Problem to solve |
Take the data below and filter it for lines containing the word "shown"; show each line found.

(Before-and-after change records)
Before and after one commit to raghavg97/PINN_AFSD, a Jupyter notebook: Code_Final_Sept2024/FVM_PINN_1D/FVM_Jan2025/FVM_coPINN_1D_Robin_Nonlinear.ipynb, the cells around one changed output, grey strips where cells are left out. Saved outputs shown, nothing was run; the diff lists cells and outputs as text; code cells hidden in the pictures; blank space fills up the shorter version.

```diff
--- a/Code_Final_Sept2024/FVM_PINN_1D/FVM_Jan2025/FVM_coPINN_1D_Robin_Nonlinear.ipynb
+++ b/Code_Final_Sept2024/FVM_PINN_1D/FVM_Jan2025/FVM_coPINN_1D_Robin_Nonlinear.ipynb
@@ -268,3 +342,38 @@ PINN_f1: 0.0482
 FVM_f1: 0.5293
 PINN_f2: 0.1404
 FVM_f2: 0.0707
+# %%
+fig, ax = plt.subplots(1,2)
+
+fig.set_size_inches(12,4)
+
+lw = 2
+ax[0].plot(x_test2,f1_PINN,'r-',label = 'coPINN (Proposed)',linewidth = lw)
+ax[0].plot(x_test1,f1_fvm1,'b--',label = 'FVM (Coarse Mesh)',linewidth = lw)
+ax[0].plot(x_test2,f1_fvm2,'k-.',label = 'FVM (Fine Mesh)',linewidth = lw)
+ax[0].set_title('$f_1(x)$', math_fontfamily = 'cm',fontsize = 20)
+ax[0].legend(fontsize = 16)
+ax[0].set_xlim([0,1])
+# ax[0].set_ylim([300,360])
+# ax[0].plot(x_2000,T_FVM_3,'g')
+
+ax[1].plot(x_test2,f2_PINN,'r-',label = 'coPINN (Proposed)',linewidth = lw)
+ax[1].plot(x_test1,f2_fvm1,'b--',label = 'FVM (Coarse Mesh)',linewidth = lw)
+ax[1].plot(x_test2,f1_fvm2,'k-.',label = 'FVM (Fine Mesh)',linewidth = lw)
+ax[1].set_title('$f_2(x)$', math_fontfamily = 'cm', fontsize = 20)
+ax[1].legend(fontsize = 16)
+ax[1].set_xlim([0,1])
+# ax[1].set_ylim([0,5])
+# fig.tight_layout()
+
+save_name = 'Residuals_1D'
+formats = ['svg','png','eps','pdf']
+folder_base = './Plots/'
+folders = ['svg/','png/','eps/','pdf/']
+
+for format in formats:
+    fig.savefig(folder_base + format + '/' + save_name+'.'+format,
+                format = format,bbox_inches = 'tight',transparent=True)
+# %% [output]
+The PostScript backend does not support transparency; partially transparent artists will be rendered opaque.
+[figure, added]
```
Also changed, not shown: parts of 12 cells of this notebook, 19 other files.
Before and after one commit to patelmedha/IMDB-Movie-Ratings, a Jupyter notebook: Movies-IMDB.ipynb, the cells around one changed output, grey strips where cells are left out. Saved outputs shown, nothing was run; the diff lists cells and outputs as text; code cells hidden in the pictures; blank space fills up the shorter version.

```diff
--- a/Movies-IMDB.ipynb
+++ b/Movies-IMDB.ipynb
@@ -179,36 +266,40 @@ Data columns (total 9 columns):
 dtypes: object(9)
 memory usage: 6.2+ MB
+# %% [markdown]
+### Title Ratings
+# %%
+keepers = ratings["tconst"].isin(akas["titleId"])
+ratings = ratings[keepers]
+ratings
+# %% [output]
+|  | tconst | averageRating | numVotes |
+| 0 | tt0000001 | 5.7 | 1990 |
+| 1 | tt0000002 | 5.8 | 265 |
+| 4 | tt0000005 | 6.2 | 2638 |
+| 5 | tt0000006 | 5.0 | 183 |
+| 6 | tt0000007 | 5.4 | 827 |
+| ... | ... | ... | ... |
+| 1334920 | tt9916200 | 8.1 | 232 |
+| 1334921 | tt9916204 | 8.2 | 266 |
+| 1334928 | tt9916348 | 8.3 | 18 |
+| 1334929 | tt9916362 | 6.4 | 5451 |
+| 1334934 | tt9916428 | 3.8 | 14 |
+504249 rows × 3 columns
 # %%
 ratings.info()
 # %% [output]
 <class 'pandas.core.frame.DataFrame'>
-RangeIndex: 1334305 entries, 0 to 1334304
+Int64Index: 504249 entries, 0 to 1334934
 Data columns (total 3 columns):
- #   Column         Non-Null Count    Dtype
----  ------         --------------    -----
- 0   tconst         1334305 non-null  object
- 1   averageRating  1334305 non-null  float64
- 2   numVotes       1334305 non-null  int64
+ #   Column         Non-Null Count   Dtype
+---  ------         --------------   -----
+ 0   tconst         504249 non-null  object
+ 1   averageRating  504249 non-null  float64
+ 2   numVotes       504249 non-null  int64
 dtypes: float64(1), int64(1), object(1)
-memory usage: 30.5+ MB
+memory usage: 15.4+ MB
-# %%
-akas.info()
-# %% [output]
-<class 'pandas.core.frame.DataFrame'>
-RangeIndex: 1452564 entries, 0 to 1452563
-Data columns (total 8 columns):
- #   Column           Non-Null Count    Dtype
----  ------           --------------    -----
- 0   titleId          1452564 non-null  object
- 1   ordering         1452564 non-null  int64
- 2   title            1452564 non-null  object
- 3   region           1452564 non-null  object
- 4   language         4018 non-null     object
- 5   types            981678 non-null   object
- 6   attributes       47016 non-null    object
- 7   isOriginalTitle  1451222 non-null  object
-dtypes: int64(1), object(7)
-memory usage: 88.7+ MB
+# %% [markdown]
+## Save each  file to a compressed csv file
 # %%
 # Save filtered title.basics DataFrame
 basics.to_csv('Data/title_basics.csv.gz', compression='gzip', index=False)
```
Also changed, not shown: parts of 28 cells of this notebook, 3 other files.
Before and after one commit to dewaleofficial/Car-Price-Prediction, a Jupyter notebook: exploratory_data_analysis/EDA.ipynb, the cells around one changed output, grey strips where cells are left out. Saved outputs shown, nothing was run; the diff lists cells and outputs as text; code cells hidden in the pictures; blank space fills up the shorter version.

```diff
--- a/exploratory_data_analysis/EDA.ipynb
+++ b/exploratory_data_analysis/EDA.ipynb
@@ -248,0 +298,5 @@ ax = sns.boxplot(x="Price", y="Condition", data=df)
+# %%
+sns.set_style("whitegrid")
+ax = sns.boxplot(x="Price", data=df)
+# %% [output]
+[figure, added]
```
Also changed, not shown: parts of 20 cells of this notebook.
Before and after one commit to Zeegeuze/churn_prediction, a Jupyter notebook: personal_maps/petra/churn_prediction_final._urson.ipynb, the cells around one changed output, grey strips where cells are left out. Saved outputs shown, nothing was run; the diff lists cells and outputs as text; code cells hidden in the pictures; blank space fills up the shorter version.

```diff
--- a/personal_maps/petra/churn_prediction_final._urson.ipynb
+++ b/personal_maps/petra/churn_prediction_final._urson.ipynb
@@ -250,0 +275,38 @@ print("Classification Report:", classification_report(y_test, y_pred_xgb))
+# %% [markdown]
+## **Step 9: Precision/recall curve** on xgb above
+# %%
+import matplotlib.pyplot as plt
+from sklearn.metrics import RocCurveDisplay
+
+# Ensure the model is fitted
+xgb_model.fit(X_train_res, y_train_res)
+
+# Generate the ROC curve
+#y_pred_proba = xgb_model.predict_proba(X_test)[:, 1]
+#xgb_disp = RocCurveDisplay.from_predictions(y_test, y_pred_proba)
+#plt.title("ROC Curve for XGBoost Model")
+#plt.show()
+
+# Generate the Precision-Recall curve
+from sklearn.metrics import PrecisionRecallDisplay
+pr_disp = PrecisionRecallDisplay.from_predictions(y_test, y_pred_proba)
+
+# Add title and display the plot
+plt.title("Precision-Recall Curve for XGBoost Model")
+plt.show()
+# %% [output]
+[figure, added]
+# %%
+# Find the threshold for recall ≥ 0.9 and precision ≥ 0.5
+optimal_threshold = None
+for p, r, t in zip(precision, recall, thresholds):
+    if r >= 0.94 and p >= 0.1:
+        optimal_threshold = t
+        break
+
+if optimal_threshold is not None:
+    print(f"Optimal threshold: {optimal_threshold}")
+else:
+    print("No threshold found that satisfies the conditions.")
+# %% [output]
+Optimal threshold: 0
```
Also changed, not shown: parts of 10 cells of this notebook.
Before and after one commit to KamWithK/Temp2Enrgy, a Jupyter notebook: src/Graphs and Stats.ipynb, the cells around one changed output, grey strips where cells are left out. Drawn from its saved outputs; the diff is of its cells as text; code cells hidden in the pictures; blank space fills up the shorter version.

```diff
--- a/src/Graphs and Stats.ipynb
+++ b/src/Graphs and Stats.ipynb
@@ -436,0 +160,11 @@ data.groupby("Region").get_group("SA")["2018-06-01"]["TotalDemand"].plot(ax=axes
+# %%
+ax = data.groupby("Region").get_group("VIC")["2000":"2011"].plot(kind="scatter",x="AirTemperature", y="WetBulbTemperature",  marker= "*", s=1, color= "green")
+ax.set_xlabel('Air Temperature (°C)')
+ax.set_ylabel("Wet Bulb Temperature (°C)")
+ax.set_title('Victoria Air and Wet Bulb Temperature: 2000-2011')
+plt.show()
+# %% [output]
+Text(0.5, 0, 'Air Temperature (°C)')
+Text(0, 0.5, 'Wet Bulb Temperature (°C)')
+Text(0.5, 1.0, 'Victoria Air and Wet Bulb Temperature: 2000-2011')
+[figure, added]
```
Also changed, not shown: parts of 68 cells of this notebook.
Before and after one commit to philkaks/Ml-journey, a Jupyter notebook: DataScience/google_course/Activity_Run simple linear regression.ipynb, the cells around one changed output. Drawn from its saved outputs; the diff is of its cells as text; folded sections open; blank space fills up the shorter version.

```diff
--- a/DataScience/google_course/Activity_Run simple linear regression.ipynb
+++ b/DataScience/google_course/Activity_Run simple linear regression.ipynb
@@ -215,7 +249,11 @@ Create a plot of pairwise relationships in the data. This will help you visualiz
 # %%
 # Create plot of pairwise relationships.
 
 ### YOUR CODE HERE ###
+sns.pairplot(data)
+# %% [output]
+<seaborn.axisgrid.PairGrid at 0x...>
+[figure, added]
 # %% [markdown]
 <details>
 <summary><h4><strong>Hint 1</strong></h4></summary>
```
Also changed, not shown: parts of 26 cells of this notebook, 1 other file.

Task result |
Before and after one commit to raghavg97/PINN_AFSD, a Jupyter notebook: Code_Final_Sept2024/FVM_PINN_1D/FVM_Jan2025/FVM_coPINN_1D_Robin_Nonlinear.ipynb, the cells around one changed output, grey strips where cells are left out. Saved outputs shown, nothing was run; the diff lists cells and outputs as text; code cells hidden in the pictures; blank space fills up the shorter version.
Also changed, not shown: parts of 12 cells of this notebook, 19 other files.
Before and after one commit to patelmedha/IMDB-Movie-Ratings, a Jupyter notebook: Movies-IMDB.ipynb, the cells around one changed output, grey strips where cells are left out. Saved outputs shown, nothing was run; the diff lists cells and outputs as text; code cells hidden in the pictures; blank space fills up the shorter version.
Also changed, not shown: parts of 28 cells of this notebook, 3 other files.
Before and after one commit to dewaleofficial/Car-Price-Prediction, a Jupyter notebook: exploratory_data_analysis/EDA.ipynb, the cells around one changed output, grey strips where cells are left out. Saved outputs shown, nothing was run; the diff lists cells and outputs as text; code cells hidden in the pictures; blank space fills up the shorter version.
Also changed, not shown: parts of 20 cells of this notebook.
Before and after one commit to Zeegeuze/churn_prediction, a Jupyter notebook: personal_maps/petra/churn_prediction_final._urson.ipynb, the cells around one changed output, grey strips where cells are left out. Saved outputs shown, nothing was run; the diff lists cells and outputs as text; code cells hidden in the pictures; blank space fills up the shorter version.
Also changed, not shown: parts of 10 cells of this notebook.
Also changed, not shown: parts of 68 cells of this notebook.
Also changed, not shown: parts of 26 cells of this notebook, 1 other file.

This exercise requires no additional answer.